> [REQUIRED ACTION] In the material below, which lines hold the word "https"? Pick each one out.

SUPPLIED DATA Start Marker

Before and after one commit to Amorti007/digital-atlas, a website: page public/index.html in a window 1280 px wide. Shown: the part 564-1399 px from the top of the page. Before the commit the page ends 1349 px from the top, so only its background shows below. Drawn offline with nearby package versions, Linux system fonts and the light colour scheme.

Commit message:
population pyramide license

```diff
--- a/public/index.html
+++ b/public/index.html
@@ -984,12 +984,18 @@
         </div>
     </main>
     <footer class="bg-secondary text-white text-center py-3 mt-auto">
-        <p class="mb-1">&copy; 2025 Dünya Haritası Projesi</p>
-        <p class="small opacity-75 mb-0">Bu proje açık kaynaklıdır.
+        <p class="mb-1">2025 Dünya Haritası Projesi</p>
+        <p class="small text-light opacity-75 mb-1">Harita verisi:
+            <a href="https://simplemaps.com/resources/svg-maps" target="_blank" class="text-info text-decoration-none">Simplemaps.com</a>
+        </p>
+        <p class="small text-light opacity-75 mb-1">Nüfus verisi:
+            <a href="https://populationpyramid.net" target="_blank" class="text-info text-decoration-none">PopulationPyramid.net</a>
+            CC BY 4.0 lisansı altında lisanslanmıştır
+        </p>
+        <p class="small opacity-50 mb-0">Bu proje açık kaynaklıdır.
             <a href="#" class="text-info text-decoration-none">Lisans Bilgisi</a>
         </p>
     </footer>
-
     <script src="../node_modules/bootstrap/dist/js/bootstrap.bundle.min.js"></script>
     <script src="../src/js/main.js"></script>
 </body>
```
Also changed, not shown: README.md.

SUPPLIED DATA End Marker
SUPPLIED DATA Start Marker

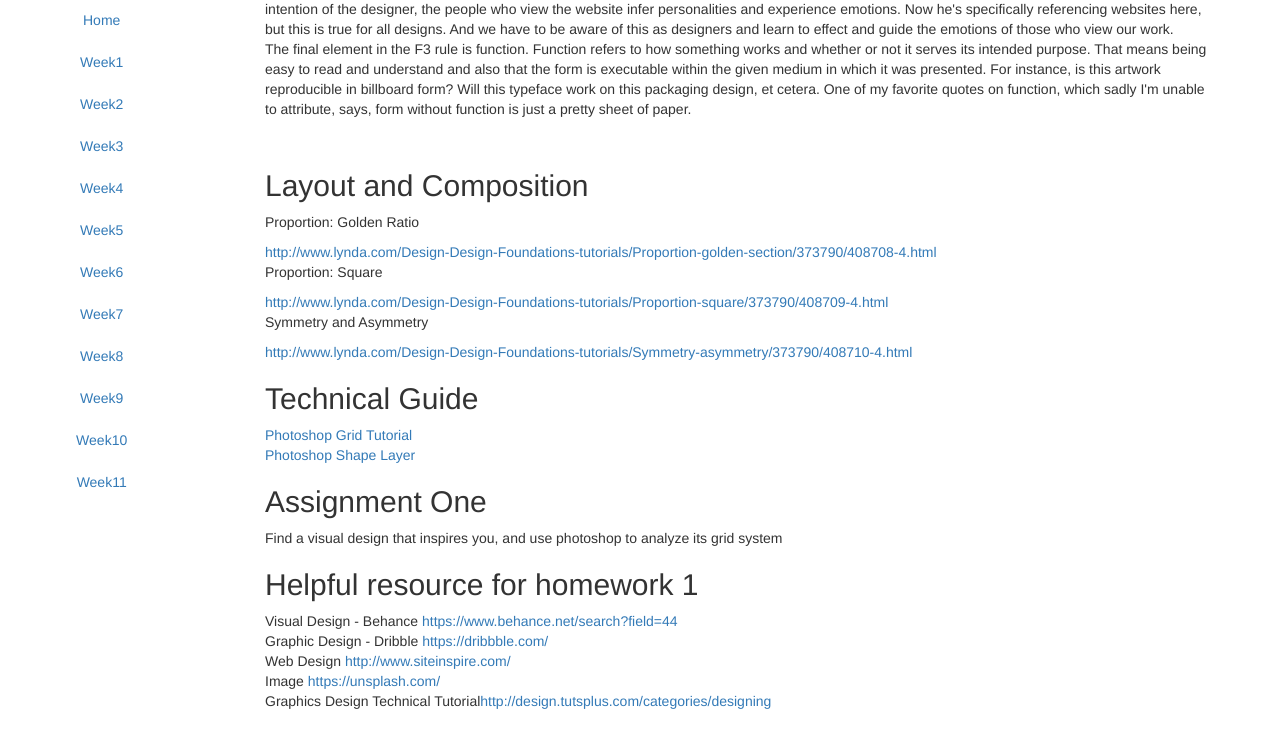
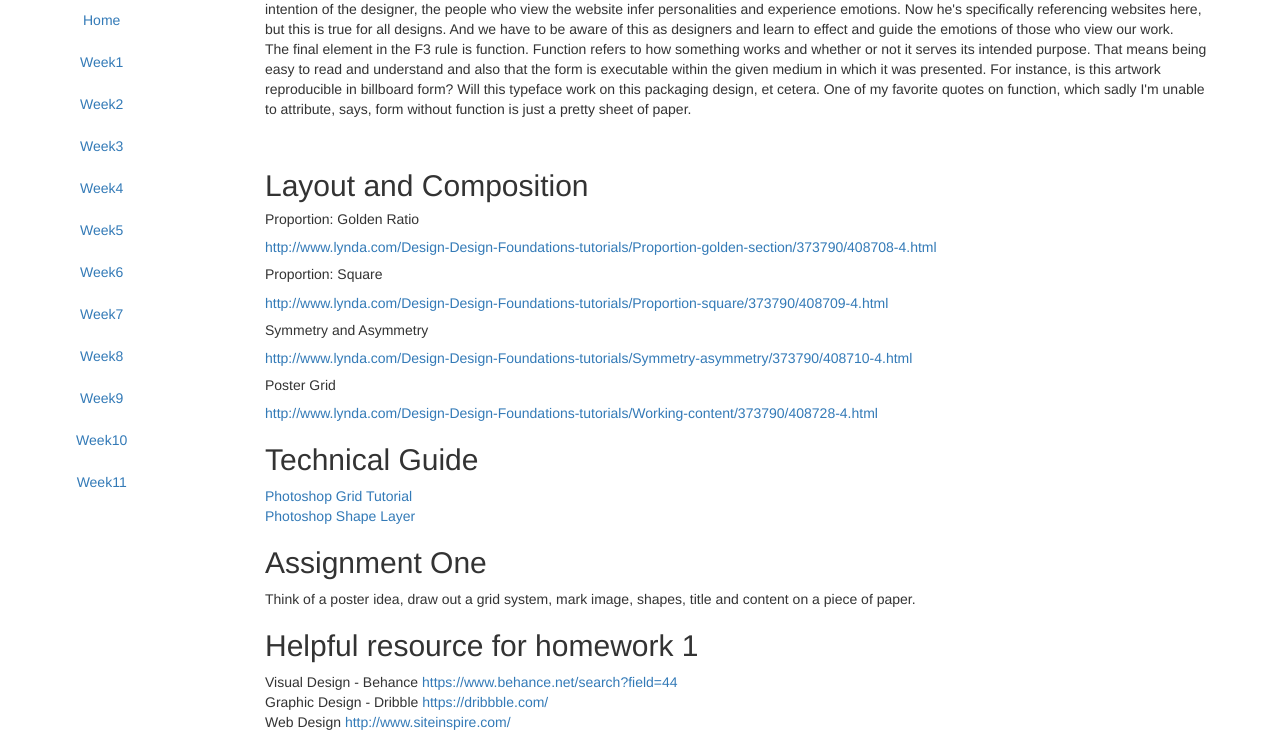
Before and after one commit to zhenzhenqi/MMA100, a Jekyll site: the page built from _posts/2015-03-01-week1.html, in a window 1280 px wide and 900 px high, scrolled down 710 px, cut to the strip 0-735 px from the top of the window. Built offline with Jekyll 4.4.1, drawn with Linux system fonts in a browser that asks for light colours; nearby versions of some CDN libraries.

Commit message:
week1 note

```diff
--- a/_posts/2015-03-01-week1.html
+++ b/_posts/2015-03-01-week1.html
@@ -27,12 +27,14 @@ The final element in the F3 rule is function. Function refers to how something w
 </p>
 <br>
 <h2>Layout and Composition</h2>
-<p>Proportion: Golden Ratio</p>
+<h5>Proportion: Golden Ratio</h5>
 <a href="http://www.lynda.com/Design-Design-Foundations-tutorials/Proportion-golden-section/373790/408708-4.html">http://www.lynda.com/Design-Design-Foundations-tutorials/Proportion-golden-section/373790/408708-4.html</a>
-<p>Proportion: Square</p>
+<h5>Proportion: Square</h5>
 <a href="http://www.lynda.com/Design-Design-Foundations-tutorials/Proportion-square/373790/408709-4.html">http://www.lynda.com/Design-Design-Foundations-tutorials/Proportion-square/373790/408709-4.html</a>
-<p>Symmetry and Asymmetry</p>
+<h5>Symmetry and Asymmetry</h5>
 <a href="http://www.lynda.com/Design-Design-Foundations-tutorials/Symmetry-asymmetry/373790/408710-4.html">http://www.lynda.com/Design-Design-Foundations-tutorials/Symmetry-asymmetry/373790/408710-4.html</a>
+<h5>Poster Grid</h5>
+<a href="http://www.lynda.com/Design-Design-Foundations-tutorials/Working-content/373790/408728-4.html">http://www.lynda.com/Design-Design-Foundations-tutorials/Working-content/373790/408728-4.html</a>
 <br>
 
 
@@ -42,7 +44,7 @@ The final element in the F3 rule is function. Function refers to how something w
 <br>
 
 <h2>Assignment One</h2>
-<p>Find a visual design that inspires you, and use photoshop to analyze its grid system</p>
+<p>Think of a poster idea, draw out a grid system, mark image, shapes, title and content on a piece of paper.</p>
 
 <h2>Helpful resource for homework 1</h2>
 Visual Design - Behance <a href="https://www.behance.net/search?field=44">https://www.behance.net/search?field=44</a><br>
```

SUPPLIED DATA End Marker

> [ANSWER SECTION]
+            <a href="https://simplemaps.com/resources/svg-maps" target="_blank" class="text-info text-decoration-none">Simplemaps.com</a>
+            <a href="https://populationpyramid.net" target="_blank" class="text-info text-decoration-none">PopulationPyramid.net</a>
 Visual Design - Behance <a href="https://www.behance.net/search?field=44">https://www.behance.net/search?field=44</a><br>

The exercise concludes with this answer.